Please note: due to new Covid-19 guidelines, the London gallery will remain temporarily closed until further notice. However, the exhibition is also available to view via the App Store on Vortic Collect
The central theme of this exhibition is the quiet of catastrophe's aftermath, a solemnity that points as much towards modes of resilience and adaptation as it does to the crushing devastation of loss. This theme takes shape through María Berrío's narration of a small Colombian fishing village that has undergone a tragedy. In these works, the artist explores how the formation of historical memory occurs amidst processes of grieving in a village that maps the site of her own imagination.

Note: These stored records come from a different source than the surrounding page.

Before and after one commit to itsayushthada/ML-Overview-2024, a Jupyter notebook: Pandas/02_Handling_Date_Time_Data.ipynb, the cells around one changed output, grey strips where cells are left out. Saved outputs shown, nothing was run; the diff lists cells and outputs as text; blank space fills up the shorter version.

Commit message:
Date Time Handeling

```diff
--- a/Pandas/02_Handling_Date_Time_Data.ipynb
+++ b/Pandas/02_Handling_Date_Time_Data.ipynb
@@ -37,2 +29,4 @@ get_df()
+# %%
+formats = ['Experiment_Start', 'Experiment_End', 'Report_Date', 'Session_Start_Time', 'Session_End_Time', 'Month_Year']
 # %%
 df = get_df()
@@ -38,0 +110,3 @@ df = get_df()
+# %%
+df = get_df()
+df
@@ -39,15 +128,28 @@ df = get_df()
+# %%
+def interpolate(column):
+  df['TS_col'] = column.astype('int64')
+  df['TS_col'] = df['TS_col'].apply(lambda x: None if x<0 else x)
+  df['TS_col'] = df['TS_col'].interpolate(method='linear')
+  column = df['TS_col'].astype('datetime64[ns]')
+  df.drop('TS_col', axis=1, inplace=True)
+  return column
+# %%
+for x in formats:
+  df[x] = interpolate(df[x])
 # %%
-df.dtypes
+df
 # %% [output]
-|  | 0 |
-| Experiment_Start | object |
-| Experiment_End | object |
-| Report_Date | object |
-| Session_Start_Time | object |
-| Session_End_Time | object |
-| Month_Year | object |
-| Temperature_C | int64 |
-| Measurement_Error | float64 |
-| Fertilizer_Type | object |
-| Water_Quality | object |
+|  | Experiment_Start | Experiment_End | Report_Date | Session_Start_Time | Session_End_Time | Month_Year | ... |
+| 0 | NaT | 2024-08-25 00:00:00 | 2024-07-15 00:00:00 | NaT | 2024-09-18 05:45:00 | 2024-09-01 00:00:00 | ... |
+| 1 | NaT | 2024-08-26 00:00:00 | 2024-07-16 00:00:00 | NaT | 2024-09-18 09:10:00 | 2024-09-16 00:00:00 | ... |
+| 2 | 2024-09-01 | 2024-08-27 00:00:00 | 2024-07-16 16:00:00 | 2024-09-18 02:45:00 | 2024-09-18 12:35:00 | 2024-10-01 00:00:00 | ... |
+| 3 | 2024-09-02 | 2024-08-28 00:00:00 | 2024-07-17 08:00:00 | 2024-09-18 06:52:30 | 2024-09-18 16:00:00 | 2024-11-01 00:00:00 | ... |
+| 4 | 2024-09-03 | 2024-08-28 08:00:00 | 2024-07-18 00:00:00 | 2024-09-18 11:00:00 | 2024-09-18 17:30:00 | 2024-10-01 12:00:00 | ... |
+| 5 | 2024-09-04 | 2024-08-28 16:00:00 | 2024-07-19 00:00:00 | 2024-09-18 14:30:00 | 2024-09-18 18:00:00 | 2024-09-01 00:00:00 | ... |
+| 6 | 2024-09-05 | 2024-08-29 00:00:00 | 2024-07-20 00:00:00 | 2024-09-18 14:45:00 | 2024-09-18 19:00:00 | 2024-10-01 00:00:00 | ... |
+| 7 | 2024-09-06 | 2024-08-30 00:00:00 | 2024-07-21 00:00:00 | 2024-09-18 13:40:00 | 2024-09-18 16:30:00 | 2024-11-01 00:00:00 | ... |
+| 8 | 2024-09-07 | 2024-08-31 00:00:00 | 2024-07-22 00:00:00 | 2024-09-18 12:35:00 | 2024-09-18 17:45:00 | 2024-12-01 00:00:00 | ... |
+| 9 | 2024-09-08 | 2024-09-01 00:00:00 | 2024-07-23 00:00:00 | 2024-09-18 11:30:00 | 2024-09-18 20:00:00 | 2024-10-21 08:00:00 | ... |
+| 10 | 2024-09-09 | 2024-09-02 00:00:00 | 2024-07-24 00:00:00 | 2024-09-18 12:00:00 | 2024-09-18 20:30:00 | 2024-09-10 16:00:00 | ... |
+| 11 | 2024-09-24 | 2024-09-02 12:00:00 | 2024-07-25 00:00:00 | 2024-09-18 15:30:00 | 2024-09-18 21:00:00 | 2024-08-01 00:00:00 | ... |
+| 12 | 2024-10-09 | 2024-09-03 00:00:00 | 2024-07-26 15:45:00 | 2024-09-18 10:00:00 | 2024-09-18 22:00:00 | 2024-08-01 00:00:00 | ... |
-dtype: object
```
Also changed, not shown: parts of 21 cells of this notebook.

Writing about the series, Berrío states, 'At the end of 2019, I started researching the history of small fishing villages in Colombia. I quickly became intrigued by the stories of these villages and their inhabitants, dark tales of environmental and political catastrophe. In each instance, however, I also encountered stories of resilience, of individuals miraculously cultivating hope from barren soil. These stories inspired me to imagine my own fishing village, this one steeped in the language and mythos of magical realism. Though the armature I constructed was a fiction, it was nonetheless tinged with real events. My paintings became a medium through which to channel the feelings and emotions that reverberated outwards from these events.
As the coronavirus pandemic emerged and threw 2020 into tumult, the lines demarcating my imaginary village from the reality in which I live seemed to smudge and blur. Though external circumstances may have shifted, however, my drive to create art – to respond to the world, to push back against the prevailing fear and anxiety – endured. This series explores the silence that follows in the wake of a catastrophe, the modes of resilience and adaptation that arise and evolve out of the crushing devastation of loss. Neither wholly real nor wholly imagined, these large-scale paintings depict the scenes that follow after tragedy, the ruined homes and landscapes that situate the women and children who have been left behind. I believe grieving is a process of opening oneself to the world in all its diversity and imperfection. With Flowered Songs and Broken Currents I offer a vision of what comes after certainty.
This exhibition began with the idea of a fictional town attempting to overcome a catastrophe, but it soon opened outwards into my own response to a very real, global catastrophe. The lines that distinguish art from life and life from art inevitably dissolved in its making.'
Press release courtesy Victoria Miro.